From Wikisource
Jump to: navigation, search
This page needs to be proofread.

crushed with huge stones, with the exception of a few, who, in spite of the difficult ground over which their flight lay, escaped by their swiftness of foot. At last, when the contest had been protracted till evening, the usual signal for retreat was given, and the combatants parted to pass the night with very different feelings.

12. The losses of the besiegers, who had suffered greatly, encouraged the defenders of the town with hopes of victory, though they also had to mourn the deaths of some few of their number. Nevertheless, the preparations went on rapidly. Rest and food refreshed their bodies during the night; and at dawn of day the conflict was renewed at the trumpet's signal.
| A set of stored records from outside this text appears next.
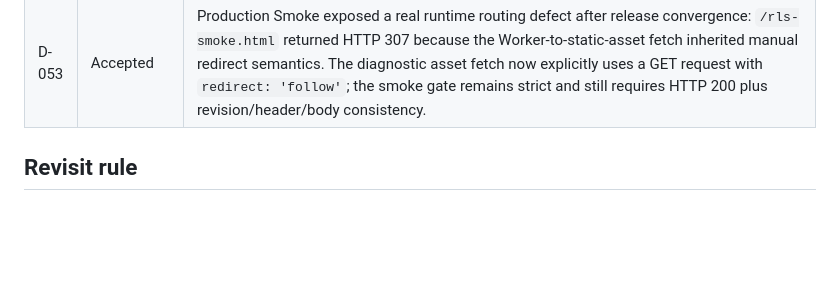
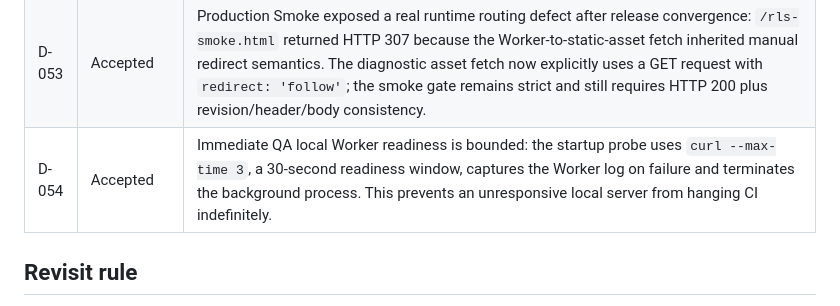
Before and after one commit to knyavik-stack/synapsemax, a Markdown page: docs/DECISION_LOG.md, the part around the change. Drawn GitHub-style; blank space fills up the shorter version.

Commit message:
docs: record bounded local Worker QA readiness

```diff
--- a/docs/DECISION_LOG.md
+++ b/docs/DECISION_LOG.md
@@ -52,6 +52,7 @@
 | D-051 | Accepted | GitHub Actions must treat Cloudflare Workers Builds as an asynchronous deployment system. Production Smoke therefore waits up to 10 minutes for the pushed SHA to appear at `/__synapsemax/version`, while scheduled/manual smoke validates internal production revision consistency without assuming production equals the current repository HEAD. Immediate QA pins Wrangler to 4.126.0 and writes the dry-run bundle to an isolated temporary directory for deterministic CI validation. |
 | D-052 | Accepted | CI incident 2026-09-19: two malformed literal `\\n` sequences were committed into `src/index.js` and `scripts/verify-production.mjs`, causing Wrangler bundling and Node module parsing failures. The fix is to keep generated/source files as real newline-delimited JavaScript and add an explicit `node --check` gate for critical JS files before Wrangler validation. Local browser QA also pins Wrangler to 4.126.0 for deterministic toolchain behavior. |
 | D-053 | Accepted | Production Smoke exposed a real runtime routing defect after release convergence: `/rls-smoke.html` returned HTTP 307 because the Worker-to-static-asset fetch inherited manual redirect semantics. The diagnostic asset fetch now explicitly uses a GET request with `redirect: 'follow'`; the smoke gate remains strict and still requires HTTP 200 plus revision/header/body consistency. |
+| D-054 | Accepted | Immediate QA local Worker readiness is bounded: the startup probe uses `curl --max-time 3`, a 30-second readiness window, captures the Worker log on failure and terminates the background process. This prevents an unresponsive local server from hanging CI indefinitely. |
 
 ## Revisit rule
 
```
13. Some, holding their shields over their heads, in order to fight with more activity; others, in front, bore ladders on their shoulders, and rushed on with eager vehemence, exposing their breasts to wounds from every kind of weapon. Some endeavoured to break down the iron bars of the gates; but were attacked with fire, or crushed under stones hurled from the walls. Some boldly strove to cross the fosses, but fell beneath the sudden sallies of soldiers rushing out from postern gates, or were driven back with severe wounds. For those who sallied forth had an easy retreat within the walls, and the rampart in front of the walls, strengthened with turf, saved those who lay in wait behind it from all danger.

14. Although the garrison excelled in endurance and in the arts of war, without any other aid than that of their walls, still our soldiers, being attacked as they were from a more numerous force, became impatient of the long delay, and moved round and round the suburbs, seeking diligently to discover by what force or what engines they could make their way out of the city.

15. But as, through the greatness of the difficulties in their way, they could not accomplish this, they began to slacken their exertions as to the siege itself, and leaving a few watches and outposts, ravaged the adjacent country, and thus obtained all kinds of supplies, dividing their booty with their comrades. The consequence was, that excessivo eating and drinking proved injurious to their health.